Time for Gender Equality in the Workplace – For Men

Many women (including myself) are faced with the family-or-career tension to varying degrees. We’ve read about these stories in The Atlantic, New York Times, and most recently on Slate.com. Many of us know this issue personally. Maybe we aren’t literally choosing a career over a family (or vice versa) but perhaps we’ve pushed back when to start “trying,” switched to a less rigorous career path, taken a small hiatus from the rat race, or immersed ourselves in work resulting in little time to meet a potential partner in the first place.

While these articles provide valid points about uphill battles women face entering the academic sphere (or other traditionally male-dominated fields) they speak to a specific subset of women – privileged, high-powered, highly ambitious, often married (or with a partner), etc.

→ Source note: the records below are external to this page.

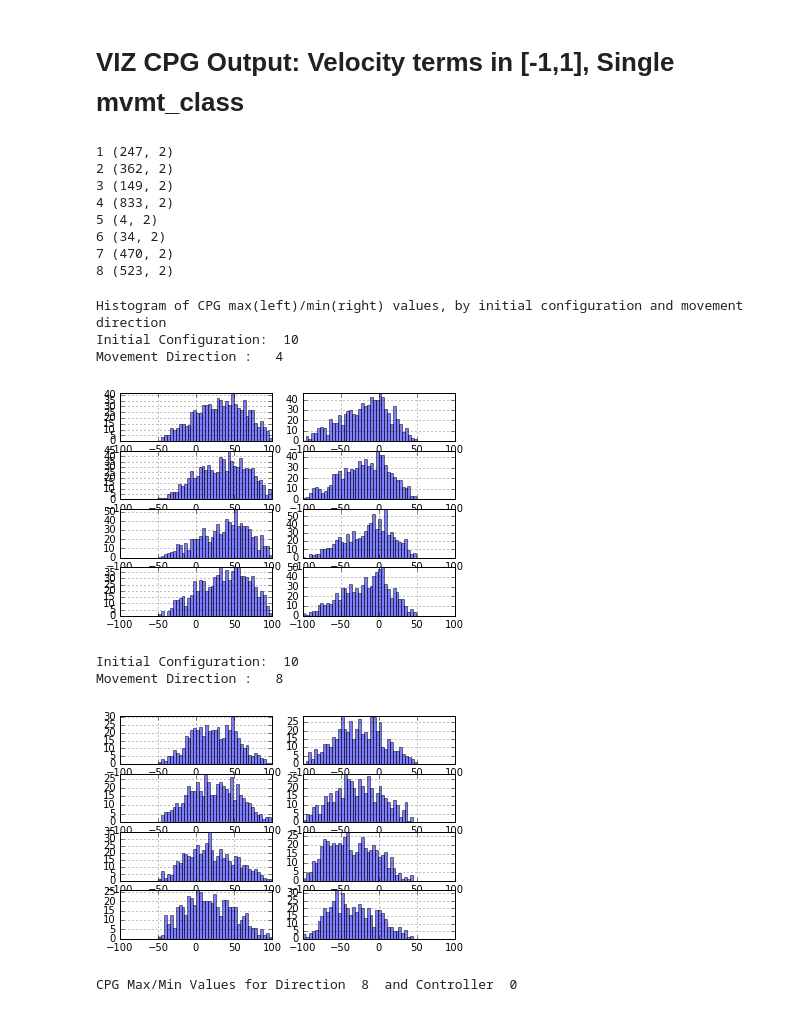
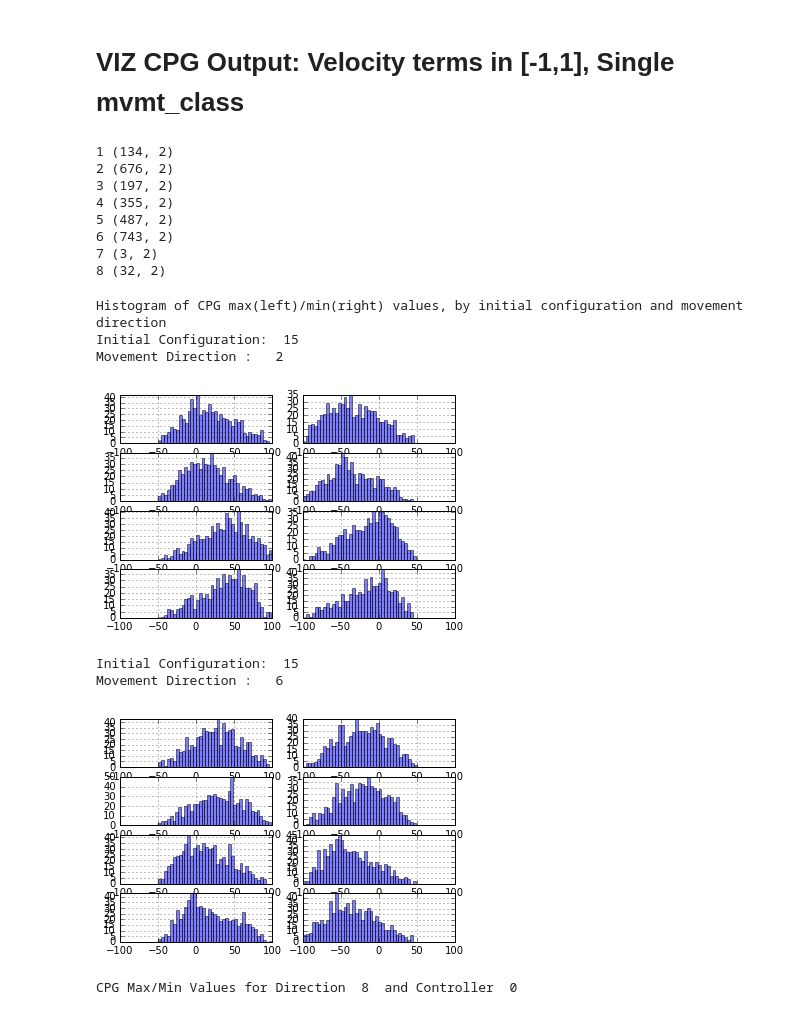
Before and after one commit to gypsytearss/tensegrity_physics, a Jupyter notebook: snake.ipynb, the cells around one changed output. Cells and saved outputs as stored; diff of their text form; code cells hidden in the pictures.

```diff
--- a/snake.ipynb
+++ b/snake.ipynb
@@ -109,19 +127,19 @@ NameError: name 'gppred' is not defined
 # **VIZ CPG Output: Velocity terms in [-1,1], Single mvmt_class**
 # %%
 direction = 4
-configuration = 10
+configuration = 15
 labels = gp.train_labels
 for i in range(1,9):
     print i, data[(data[:,-1]==i) & (data[:,-2]==configuration)].shape
 # %% [output]
-1 (247, 2)
-2 (362, 2)
-3 (149, 2)
-4 (833, 2)
-5 (4, 2)
-6 (34, 2)
-7 (470, 2)
-8 (523, 2)
+1 (134, 2)
+2 (676, 2)
+3 (197, 2)
+4 (355, 2)
+5 (487, 2)
+6 (743, 2)
+7 (3, 2)
+8 (32, 2)
 # %%
 # data = np.concatenate((gp.start_states[:gp.start_states.shape[0]*0.9,:],
 #                        model.mvmt_class[:model.mvmt_class.shape[0]*0.9,:]),
@@ -159,8 +177,8 @@ data = gp.train_data
 print "Histogram of CPG max(left)/min(right) values, by initial configuration and movement direction"
 
 plt.figure(1)
-direction = 4
-configuration = 10
+direction = 2
+configuration = 15
 print "Initial Configuration: ", configuration
 print "Movement Direction :  ", direction
 
@@ -178,44 +196,44 @@ for idx in range(1,9):
 plt.show()
 
 plt.figure(2)
-direction = 8
-configuration = 10
+direction = 6
+configuration = 15
 print "Initial Configuration: ", configuration
 print "Movement Direction :  ", direction
 
 for idx in range(1,9):
     plt.subplot("42" + str(idx))
     column = idx - 1
     bins = np.linspace(np.min(labels[:,column]),
                   np.max(labels[:,column]), 40)
     n, bins_out, plot = plt.hist(labels[:,column][(data[:,-1]==direction) & (data[:,0]==configuration)],
                              bins, alpha=0.5, label="lbl")
 #     plt.legend(loc="upper right")
     plt.ylim([0, np.max(n)])
     plt.xlim([-100,100])
     plt.grid(True)
 plt.show()
 
 # plt.figure(2)
 # for idx in range(1,9):
 #     plt.subplot("33" + str(idx))
 #     column = idx + 7
 #     bins = np.linspace(np.min(labels[:,column]),
 #                   np.max(labels[:,column]), 40)
 #     n, bins_out, plot = plt.hist(labels[:,column][data[:,-1]==direction],
 #                              bins, alpha=0.5, label="lbl")
 # #     plt.legend(loc="upper right")
 #     plt.ylim([0, np.max(n)])
 #     plt.grid(True)
 plt.show()
 # %% [output]
 Histogram of CPG max(left)/min(right) values, by initial configuration and movement direction
-Initial Configuration:  10
-Movement Direction :   4
+Initial Configuration:  15
+Movement Direction :   2
-[figure, old version]
+[figure, new version]
-Initial Configuration:  10
-Movement Direction :   8
+Initial Configuration:  15
+Movement Direction :   6
-[figure, old version]
+[figure, new version]
 # %%
 direction = 8
 for idx in range(0,4):
```
Also changed, not shown: parts of 3 cells of this notebook, 3 other files.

This isn’t necessarily a bad thing but examples and stories from executives, academics, or other powerful women suggest that this issue is most fraught among women at the top.

Not all women (and I’d venture to say most) are trying to be the next CEO or tenure track professor but many are still faced with varying degrees of “choosing.” The onus is usually on the woman to arrange a career situation that will accommodate a family. For women who have a choice to take on “second tier” jobs (such as adjunct professor) still find themselves in much better positions than the vast majority of women. For single parents (like my late mother) choices become a precarious word.

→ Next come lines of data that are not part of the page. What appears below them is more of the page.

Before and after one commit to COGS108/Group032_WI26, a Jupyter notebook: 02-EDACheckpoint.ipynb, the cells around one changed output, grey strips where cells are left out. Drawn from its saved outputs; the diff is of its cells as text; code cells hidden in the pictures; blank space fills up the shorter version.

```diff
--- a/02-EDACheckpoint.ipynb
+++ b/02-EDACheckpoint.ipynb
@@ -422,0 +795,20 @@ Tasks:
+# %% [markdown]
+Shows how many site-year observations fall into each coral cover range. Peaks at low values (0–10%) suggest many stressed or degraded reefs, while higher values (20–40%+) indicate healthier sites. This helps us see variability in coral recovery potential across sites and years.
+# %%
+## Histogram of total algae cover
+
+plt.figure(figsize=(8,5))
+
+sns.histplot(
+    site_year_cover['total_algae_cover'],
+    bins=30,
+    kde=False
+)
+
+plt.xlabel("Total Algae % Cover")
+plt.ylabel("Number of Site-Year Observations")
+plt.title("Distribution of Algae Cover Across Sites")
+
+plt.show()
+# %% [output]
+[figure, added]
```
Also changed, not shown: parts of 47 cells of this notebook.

These rallying cries for better job opportunities among extremely privileged women of reproductive age just aren’t getting me revved up even though I am one of them (doctoral student). It takes focus away from addressing cultural expectations about who should be responsible for raising children. Facebook’s COO Sheryl Sandberg said in the TED video above, “we’ve made more progress in the workforce than we have at home.” This is true but we’re measuring career progress against male-established standards such as job position and type, pay, and advancement opportunities.

Again, nothing inherently wrong with this but there are other ways to measure progress in the work place.

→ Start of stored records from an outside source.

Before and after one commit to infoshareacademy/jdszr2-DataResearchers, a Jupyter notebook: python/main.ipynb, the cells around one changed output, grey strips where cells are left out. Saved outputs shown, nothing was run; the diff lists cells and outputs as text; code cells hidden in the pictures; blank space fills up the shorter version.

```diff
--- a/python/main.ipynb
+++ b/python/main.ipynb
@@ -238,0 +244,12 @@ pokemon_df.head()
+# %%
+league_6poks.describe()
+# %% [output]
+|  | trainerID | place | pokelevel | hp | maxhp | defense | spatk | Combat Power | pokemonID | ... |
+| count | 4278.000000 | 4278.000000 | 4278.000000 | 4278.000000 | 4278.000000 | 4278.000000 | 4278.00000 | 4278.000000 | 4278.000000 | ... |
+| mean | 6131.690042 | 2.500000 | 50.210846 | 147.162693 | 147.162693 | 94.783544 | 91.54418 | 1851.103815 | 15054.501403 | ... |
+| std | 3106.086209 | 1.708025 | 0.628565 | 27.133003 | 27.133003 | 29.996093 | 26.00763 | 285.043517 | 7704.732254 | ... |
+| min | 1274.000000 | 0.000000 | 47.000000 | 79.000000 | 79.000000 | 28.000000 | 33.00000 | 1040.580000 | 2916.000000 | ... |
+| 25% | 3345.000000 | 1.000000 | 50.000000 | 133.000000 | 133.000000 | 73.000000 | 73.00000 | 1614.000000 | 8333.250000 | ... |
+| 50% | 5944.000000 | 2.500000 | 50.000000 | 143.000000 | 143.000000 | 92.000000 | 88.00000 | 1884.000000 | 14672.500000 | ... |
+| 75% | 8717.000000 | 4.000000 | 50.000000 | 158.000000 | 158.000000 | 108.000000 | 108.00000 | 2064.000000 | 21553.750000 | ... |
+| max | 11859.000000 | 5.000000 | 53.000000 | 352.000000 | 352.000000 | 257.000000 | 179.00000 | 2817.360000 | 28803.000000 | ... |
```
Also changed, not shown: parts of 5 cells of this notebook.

What’s missing is the imperative to change cultural expectations for working fathers. When it comes to making gender progress in the child/home front, we can’t expect change without addressing the work front as well. Why is it that few jobs offer family leave for men? Why do men face greater stigma for leaving work to assist with childcare? Why are men expected to return to work almost immediately after their child is born? These are only a few concerning questions I’ve started to discuss with my husband recently.

I believe an increasing number of men, such as my husband, want to be more involved in raising children and worry about how to navigate a hostile and intimidating work culture toward family-oriented fathers. If we want our husbands and partners to take on more domestic or “traditionally female” roles (so we can focus on our careers), shouldn’t we (men and women) also advocate for structural changes in the workplace for men?

When Expectations about Being a Parent Lead to Unhappiness


I want to tread (write) gently in today’s post about parenting expectations and happiness because I’m not a parent.  But my fiancé and I have been talking about having children lately.  A few friends have told me to “just worry about the wedding first” but I humbly disagree that talking about children is premature.

Not to trivialize the wedding, but it is just one day.  Our marriage and parenthood are permanent commitments and I want to be on the same page with my soon-to-be-husband about how we will function as a family and agree that our partnership is suited for children.

I tend to be a worst-case scenario type person due to my less than fairy-tale like upbringing, so I’m incredibly sensitive to what challenges couples today.

Along with money, children are right up there and naturally, I want to talk about it before we make that irreversible decision to have kids.

So far we’ve talked about our views on spanking, private versus public schools, financial burden, discipline techniques, sleepless nights, level of commitment to maintain a sexual and social life, and sharing parenting responsibilities.

We’re not trying to take the romance or experience out of parenthood, we just know that if we can’t work together on common challenges, there will be a lot of disappointment in our future.

So it’s no surprise that we gravitated towards the segment above, about parents loving their kids but being unhappy, that aired on the Today Show this morning.  What resonated was the kind of expectations couples place on parenthood to automatically bring happiness.

Watching this segment reminded me of weddings and young marriages.  So much of the focus and expectation is on love and romance.  Well there’s nothing romantic about fighting over dishes, arguing about changing the kitty litter, or stressing over balancing work, marriage, and a social life.  But these are the things couples negotiate throughout a partnership and romance doesn’t make it better.  It just confuses you into thinking there might be something wrong.

This parenting segment reminded me of a similar trend in our society to over-romanticize the awesomeness of marriage and now parenting.  It makes people feel guilty for saying less than amazing things about their experiences as husband/wife/dad/mom.  Just look at Charlotte from the Sex and the City movie.  She had to be drunk to admit her kids were driving her insane and that she cries alone in a closet.  I just made a SATC reference, which I know may reduce my credibility but there was an honest moment in that scene.

I don’t want to sound like an anti-romantic.  There’s so much value in the overwhelming love we have for our partners and children (for those who have kids.)  It supports us through those difficult moments.  It just shouldn’t be expected to do all the work and we should be careful about expecting it to make us happy.